If you can look past the direct effects of creatine—and increase in phosphocreatine stores, rapid increase in ATP production, and improved anaerobic performance—you'll see that creatine supplementation can offer indirect benefits to runners, cyclists, and triathletes, and help take their training to the next level.
Interval workouts at lactate threshold, speed work, and hill training are common—and often dreaded—techniques used to improve running efficiency and performance times. The higher the quality of these sessions, the faster you'll be crossing the finish line.
Creatine supplementation has been shown to decrease recovery time during repeated intervals, and increase power output at lactate threshold.[1,2] Improvements in speed, power, and running economy during your training sessions translates to better race-day performance!
Recommended Dose: 3-5 grams per day.
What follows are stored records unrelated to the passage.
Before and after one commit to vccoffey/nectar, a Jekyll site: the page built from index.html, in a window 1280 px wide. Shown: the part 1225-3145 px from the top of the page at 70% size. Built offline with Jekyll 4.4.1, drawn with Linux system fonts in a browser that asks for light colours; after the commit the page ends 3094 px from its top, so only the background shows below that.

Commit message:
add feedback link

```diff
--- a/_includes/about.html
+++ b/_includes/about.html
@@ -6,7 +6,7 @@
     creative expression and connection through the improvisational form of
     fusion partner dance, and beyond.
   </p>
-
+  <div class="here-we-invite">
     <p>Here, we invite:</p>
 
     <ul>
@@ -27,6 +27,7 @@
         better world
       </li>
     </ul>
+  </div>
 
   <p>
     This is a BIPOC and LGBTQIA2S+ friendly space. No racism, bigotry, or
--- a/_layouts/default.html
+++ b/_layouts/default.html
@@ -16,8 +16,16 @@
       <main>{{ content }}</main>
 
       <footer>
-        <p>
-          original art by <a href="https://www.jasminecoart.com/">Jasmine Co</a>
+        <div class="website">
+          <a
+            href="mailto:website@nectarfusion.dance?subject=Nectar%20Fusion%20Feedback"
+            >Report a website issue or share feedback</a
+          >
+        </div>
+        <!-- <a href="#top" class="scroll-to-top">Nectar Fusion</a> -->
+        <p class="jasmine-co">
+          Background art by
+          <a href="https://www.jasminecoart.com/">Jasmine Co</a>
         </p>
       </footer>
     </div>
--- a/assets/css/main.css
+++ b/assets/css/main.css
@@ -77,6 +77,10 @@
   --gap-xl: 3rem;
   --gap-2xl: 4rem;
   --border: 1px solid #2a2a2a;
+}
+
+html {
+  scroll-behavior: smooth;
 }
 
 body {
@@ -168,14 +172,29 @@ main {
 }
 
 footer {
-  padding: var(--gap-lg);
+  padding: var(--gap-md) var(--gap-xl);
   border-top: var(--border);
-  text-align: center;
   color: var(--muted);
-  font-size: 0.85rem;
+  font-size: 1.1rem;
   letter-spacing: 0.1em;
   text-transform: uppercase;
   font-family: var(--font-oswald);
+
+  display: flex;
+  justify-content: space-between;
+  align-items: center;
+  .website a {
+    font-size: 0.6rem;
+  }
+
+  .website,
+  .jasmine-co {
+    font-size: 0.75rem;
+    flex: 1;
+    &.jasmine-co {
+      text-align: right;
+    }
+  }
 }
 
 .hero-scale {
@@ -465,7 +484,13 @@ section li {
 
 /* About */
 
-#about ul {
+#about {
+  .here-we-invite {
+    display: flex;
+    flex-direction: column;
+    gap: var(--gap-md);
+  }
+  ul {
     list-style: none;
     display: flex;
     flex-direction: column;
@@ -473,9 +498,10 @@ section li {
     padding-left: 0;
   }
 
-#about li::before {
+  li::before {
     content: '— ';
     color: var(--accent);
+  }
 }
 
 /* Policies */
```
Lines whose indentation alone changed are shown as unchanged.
Skip over the traditional loading phase often used with creatine supplementation. The initial weight gain, which is caused by an increase in total body water, may slow down performance.
Caffeine has long been used by endurance athletes to boost performance. Not only does it provide a quick pick-me-up for those early morning training sessions, but caffeine's ability to reduce perception of effort and help delay fatigue can make those longer runs more bearable.
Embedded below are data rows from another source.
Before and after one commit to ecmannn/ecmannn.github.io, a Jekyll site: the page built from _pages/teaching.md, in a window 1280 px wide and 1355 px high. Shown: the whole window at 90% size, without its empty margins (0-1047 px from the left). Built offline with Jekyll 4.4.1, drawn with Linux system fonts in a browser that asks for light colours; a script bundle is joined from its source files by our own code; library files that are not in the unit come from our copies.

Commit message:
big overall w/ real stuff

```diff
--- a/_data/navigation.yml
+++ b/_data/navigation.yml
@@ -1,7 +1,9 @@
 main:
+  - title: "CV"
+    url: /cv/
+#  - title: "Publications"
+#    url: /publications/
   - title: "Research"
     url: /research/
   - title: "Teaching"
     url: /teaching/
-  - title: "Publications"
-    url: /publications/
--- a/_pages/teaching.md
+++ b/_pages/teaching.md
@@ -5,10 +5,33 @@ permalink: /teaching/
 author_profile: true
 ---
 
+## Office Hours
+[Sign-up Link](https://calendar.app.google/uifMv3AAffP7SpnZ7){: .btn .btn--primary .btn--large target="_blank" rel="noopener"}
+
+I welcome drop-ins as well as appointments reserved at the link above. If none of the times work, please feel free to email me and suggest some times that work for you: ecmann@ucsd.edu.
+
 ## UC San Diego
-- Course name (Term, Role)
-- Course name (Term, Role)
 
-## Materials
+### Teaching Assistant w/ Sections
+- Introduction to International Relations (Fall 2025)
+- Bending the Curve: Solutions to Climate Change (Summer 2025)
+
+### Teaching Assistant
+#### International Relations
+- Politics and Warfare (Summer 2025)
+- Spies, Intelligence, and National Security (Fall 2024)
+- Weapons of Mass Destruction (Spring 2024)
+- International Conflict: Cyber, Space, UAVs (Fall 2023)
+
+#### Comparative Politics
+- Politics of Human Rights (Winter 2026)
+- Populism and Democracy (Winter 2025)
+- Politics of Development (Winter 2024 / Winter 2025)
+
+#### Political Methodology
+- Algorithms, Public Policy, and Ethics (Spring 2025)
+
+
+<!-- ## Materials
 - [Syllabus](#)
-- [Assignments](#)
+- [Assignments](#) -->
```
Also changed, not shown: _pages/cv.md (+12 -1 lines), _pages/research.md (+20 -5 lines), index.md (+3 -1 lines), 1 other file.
There have been numerous studies highlighting the benefits of caffeine consumption on endurance performance, including improvements in cycling and cross-country skiing performance, 8-kilometer run times, and faster time trials.[3-6] As an added bonus, caffeine can increase fat oxidation, which can help with weight management.
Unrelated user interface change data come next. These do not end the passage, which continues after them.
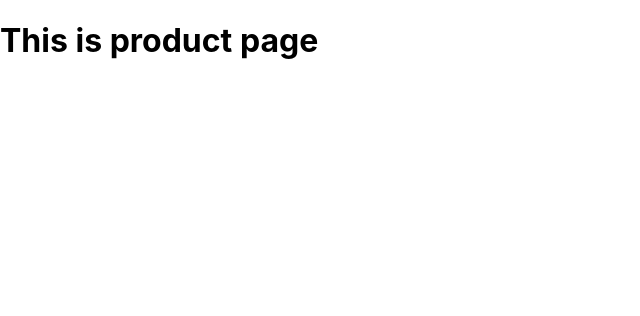
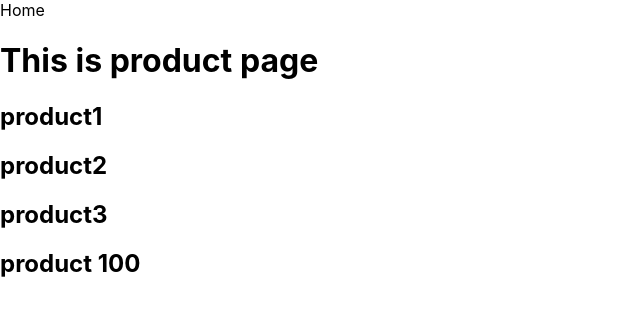
Before and after one commit to bulbul-rasel/learning-nextjs, a Next.js app: page /product in a window 1280 px wide. Shown: the top 316 px of the page, without its empty margins (0-640 px from the left). Built offline with nearby package versions, Linux system fonts and the light colour scheme.

Commit message:
navigating dianamically

```diff
--- a/pages/product/index.js
+++ b/pages/product/index.js
@@ -1,10 +1,35 @@
+import Link from 'next/link';
 import React from 'react';
 
-const productList = () => {
+const productList = ({productId = 100}) => {
     return (
-        <div>
+        <>
+        <Link href='/'>Home</Link>
             <h1>This is product page</h1>
-        </div>
+            <h2>
+                <Link href='product/1'>
+                    <a>product1</a>
+                </Link>
+            </h2>
+            <h2>
+                <Link href='product/2'>
+                    <a>product2</a>
+                </Link>
+            </h2>
+            <h2>
+                <Link href='product/3' replace>
+                    <a>product3</a>
+                </Link>
+            </h2>
+            <h2>
+                <Link href={`product/${productId}`}>
+                    <a>product {productId}</a>
+                </Link>
+            </h2>
+            {/* <p>This is Product 1</p>
+            <p>This is Product 2</p>
+            <p>This is Product 3</p> */}
+        </>
     );
 };
 
```
Also changed, not shown: pages/index.js (+11 -4 lines).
Since caffeine reaches its highest blood concentration in about an hour, we suggest taking it about 60 minutes before a race so it can help you power through a 5K or 10K—or even a marathon! And although caffeine is a diuretic—meaning that it increases urine production—a recent review article from researchers at the University of Connecticut (Storrs) suggested that caffeine consumption doesn't cause water-electrolyte imbalances or reduce exercise-heat tolerance.
Recommended Dose: 1.3-2.7 milligrams per pound of body weight (200-400 milligrams for a 150-pound individual) 60 minutes prior to exercise.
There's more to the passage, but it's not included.